Sunday, May 16, 2010

For Robert, With Love and Thanks

This weekend marks Robert’s and my five-year anniversary.  We met via the Internet, Robert after fifteen years of what he likes to call “power-dating,” I after a dismal four months, during which time I met a variety of men clearly put on this earth to dissuade any woman from even so much as thinking about dating ever again.  Occasionally I wonder about them: what they’re doing now, if any of them found any takers.
This is what I would say to them, if I could.

--If you are 70, do not say you want to date women 47 and younger;

--If you are 70, do not say you are 53;

--Do not tell your date that the reason you don’t have any male friends is that men are jealous of how good-looking you are;

--Do not tell your date that you are giving away most of your possessions because “as long as I have my computer and my antique sword, I’ll be fine”;
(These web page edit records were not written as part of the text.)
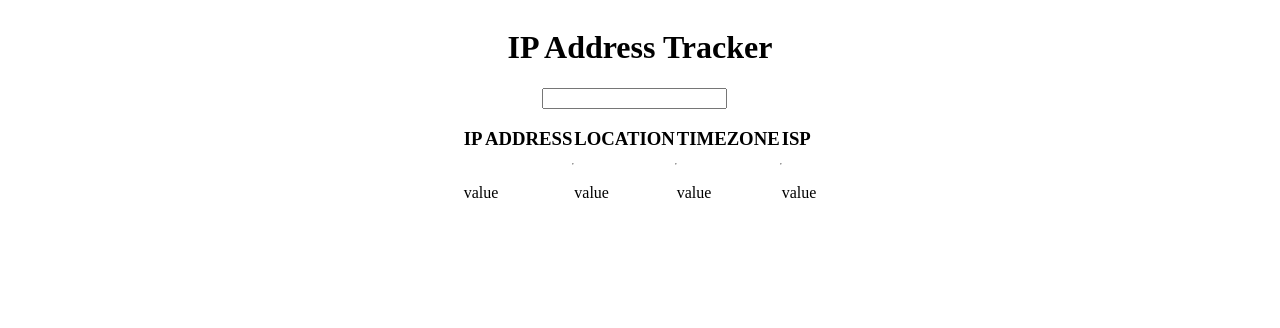
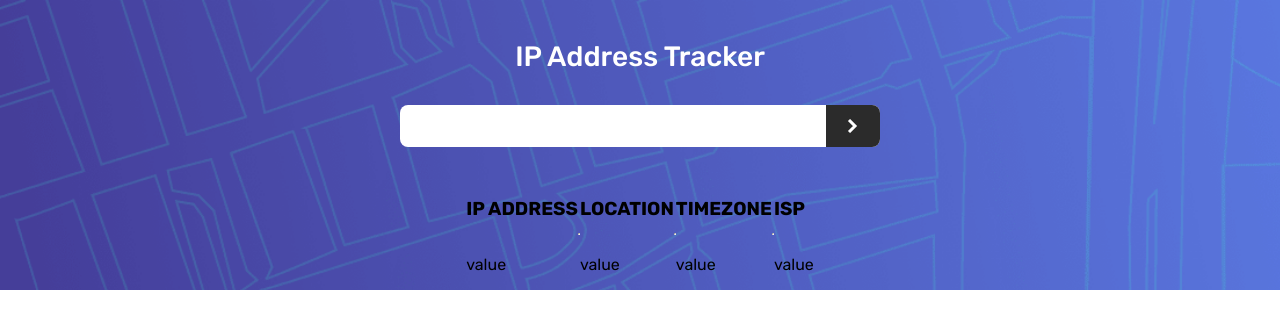
Before and after one commit to VasuBeachoo/ip-address-tracker, a JavaScript app: page / in a window 1280 px wide. Shown: the top 328 px of the page. Built offline with nearby package versions, Linux system fonts and the light colour scheme.

Commit message:
Style search bar

```diff
--- a/public/index.html
+++ b/public/index.html
@@ -4,6 +4,12 @@
     <meta charset="UTF-8" />
     <meta http-equiv="X-UA-Compatible" content="IE=edge" />
     <meta name="viewport" content="width=device-width, initial-scale=1.0" />
+    <link rel="preconnect" href="https://fonts.googleapis.com" />
+    <link rel="preconnect" href="https://fonts.gstatic.com" crossorigin />
+    <link
+      href="https://fonts.googleapis.com/css2?family=Rubik:wght@400;500;700&display=swap"
+      rel="stylesheet"
+    />
     <title>IP Address Tracker</title>
   </head>
   <body>
--- a/src/App.js
+++ b/src/App.js
@@ -1,6 +1,8 @@
 import styled from "styled-components";
+import GlobalStyle from "./GlobalStyle";
 import SearchBar from "./components/SearchBar";
 import InfoDisplay from "./components/InfoDisplay";
+import patternBg from "./assets/pattern-bg.png";
 
 const MapBox = styled.div`
   display: flex;
@@ -10,14 +12,23 @@ const MapBox = styled.div`
   width: 100%;
 `;
 
-const Heading = styled.h1``;
+const Heading = styled.h1`
+  color: var(--White);
+  font-size: 1.75rem;
+  font-weight: 500;
+  margin: 0;
+`;
 
 const TopBox = styled.div`
   display: flex;
   flex-direction: column;
   justify-content: flex-start;
   align-items: center;
+  gap: 2rem;
   width: 100%;
+  background: url(${patternBg});
+  background-size: cover;
+  padding: 2.5rem 0 0 0;
 `;
 
 const AppBox = styled.div`
@@ -32,6 +43,7 @@ const AppBox = styled.div`
 const App = () => {
   return (
     <AppBox>
+      <GlobalStyle />
       <TopBox>
         <Heading>IP Address Tracker</Heading>
         <SearchBar />
--- /dev/null
+++ b/src/GlobalStyle.js
@@ -0,0 +1,22 @@
+import { createGlobalStyle } from "styled-components";
+
+const styled = { createGlobalStyle };
+
+const GlobalStyle = styled.createGlobalStyle`
+  :root {
+    --Very-Dark-Gray: hsl(0, 0%, 17%);
+    --Dark-Gray: hsl(0, 0%, 59%);
+    --White: hsl(0, 0%, 100%);
+  }
+
+  * {
+    box-sizing: border-box;
+    font-family: "Rubik", sans-serif;
+  }
+
+  body {
+    margin: 0;
+  }
+`;
+
+export default GlobalStyle;
--- a/src/components/SearchBar.js
+++ b/src/components/SearchBar.js
@@ -7,15 +7,36 @@ export const ArrowIcon = styled.img.attrs({
 })``;
 
 export const SearchBtn = styled.div`
+  position: absolute;
+  right: 0;
+  align-self: stretch;
   display: flex;
   flex-direction: row;
   justify-content: center;
   align-items: center;
+  user-select: none;
+  height: 100%;
+  background: var(--Very-Dark-Gray);
+  border: none;
+  border-radius: 0 0.5rem 0.5rem 0;
+  padding: 0 1.35rem;
+  transition: 0.25s;
+
+  &:hover {
+    cursor: pointer;
+    filter: brightness(1.65);
+  }
 `;
 
-export const SearchInput = styled.input.attrs({ type: "text" })``;
+export const SearchInput = styled.input.attrs({ type: "text" })`
+  width: clamp(1rem, 80vw, 30rem);
+  border: none;
+  border-radius: 0.5rem;
+  padding: 0.85rem 1rem;
+`;
 
 export const SearchBox = styled.div`
+  position: relative;
   display: flex;
   flex-direction: row;
   justify-content: flex-start;
```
--Do not meet your date through a Jewish dating service and then, over coffee, respond to her story about a skinflint by saying, “He’s Jewish, right?”;

--Do not call your date forty-five minutes after she tells you what an asshole you are for making anti-semitic remarks and start to tell her about a dream you had;

--Do not neglect to mention that you owe the IRS $100,000 in back taxes and also have a girlfriend;

--Do not initiate first-date banter by reminiscing about your ex-wife, who is bi-polar and likes to say she lives to make her ex’s life a living hell;

--Do not spend ten minutes explaining why the woman you are looking for must have clean fingernails;

--Do not, during the course of an introductory phone conversation, announce that you are wearing a Versace suit and a thong;

--Do not then say, “You like that, don’t you?”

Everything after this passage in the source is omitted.